## Problem to solve
Using the string "color" as the key, pull each matching line out of the records below.

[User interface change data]

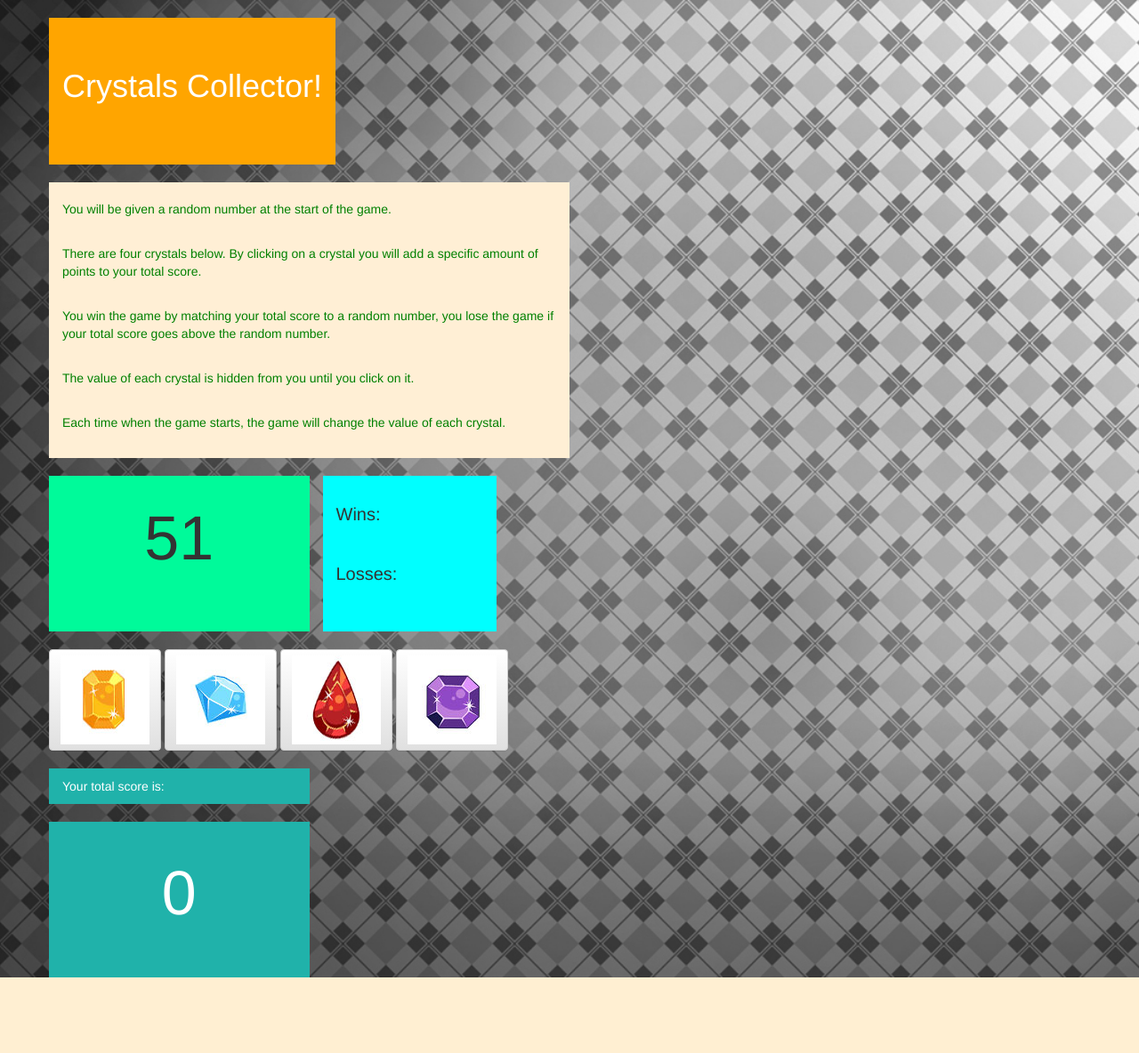
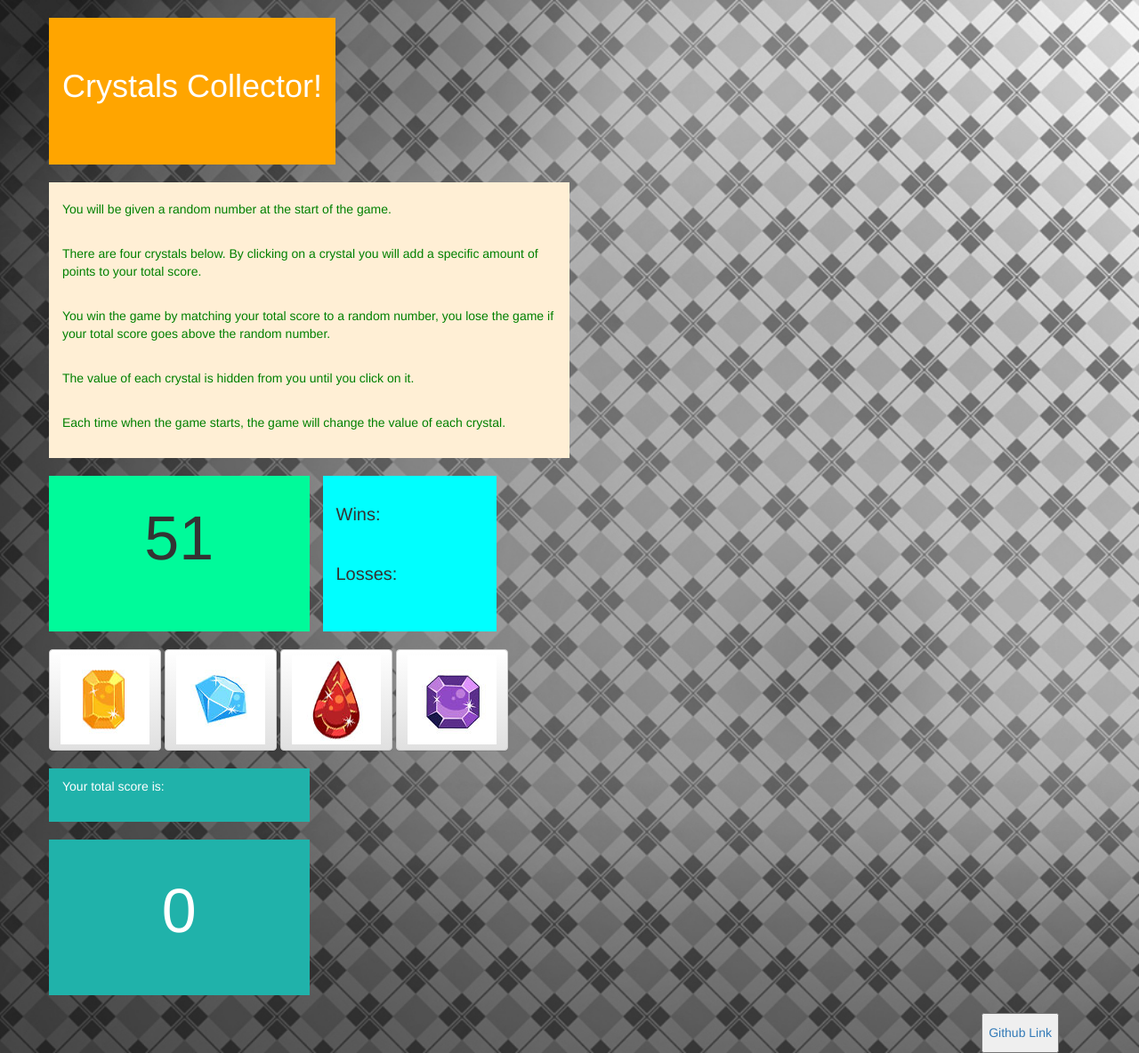
Before and after one commit to CozO97/RPG-Game, a PHP site: page / in a window 1280 px wide. Shown: the whole page at 89% size. Before the commit the page ends 1099 px from the top, so only its background shows below. Run offline with PHP 8.4, Linux system fonts and the light colour scheme; some libraries are stand-ins or nearby versions.

Commit message:
added links

```diff
--- a/assets/css/style.css
+++ b/assets/css/style.css
@@ -3,6 +3,7 @@ body {
     background-repeat: no-repeat;
     background-size: cover;
 }
+
 .logo {
     background-color: orange;
     color: white;
@@ -10,12 +11,15 @@ body {
     height: 165px;
     font-size: 36px;
 }
+
 .col-md-6 {
     background-color: papayawhip;
 }
+
 .textDescription {
     color: green;
 }
+
 #randomNumGen {
     background-color: #00FA9A;
     height: 175px;
@@ -23,29 +27,44 @@ body {
     text-align: center;
     padding-top: 20px;
 }
+
 #WinsLosses {
     background-color: #00FFFF;
     height: 175px;
     margin-left: 15px;
     font-size: 20px;
 }
+
 .TotalScore {
     background-color: #20B2AA;
     padding-top: 10px;
+    padding-bottom: 20px;
     color: white;
 }
+
 .myScore {
     background-color: #20B2AA;
     color: white;
     font-size: 40px;
     height: 175px;
 }
+
 .textNumber {
     text-align: center;
     font-size: 60px;
 }
+
 .myNumber {
     font-size: 70px;
     text-align: center;
     padding-top: 30px;
 }
+
+#gitButton {
+    padding-top: 10px;
+    float: right;
+}
+
+footer {
+    padding: 20px;
+}
--- a/index.html
+++ b/index.html
@@ -84,6 +84,9 @@
             </div>
         </div>
         <!-- Your Total Score Ends-->
+        <footer>
+            <a id="gitLink" href="https://github.com/CozO97/RPG-Game"><button id="gitButton"><p>Github Link</p></button></a>
+        </footer>
     </div>
     <!--container end div-->
     <script type="text/javascript" src="assets/javascript/javascript.js"></script>
```
Lines whose indentation alone changed are shown as unchanged.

## Solution for this exercise
     background-color: orange;
     color: white;
     background-color: papayawhip;
     color: green;
     background-color: #00FA9A;
     background-color: #00FFFF;
     background-color: #20B2AA;
     color: white;
     background-color: #20B2AA;
     color: white;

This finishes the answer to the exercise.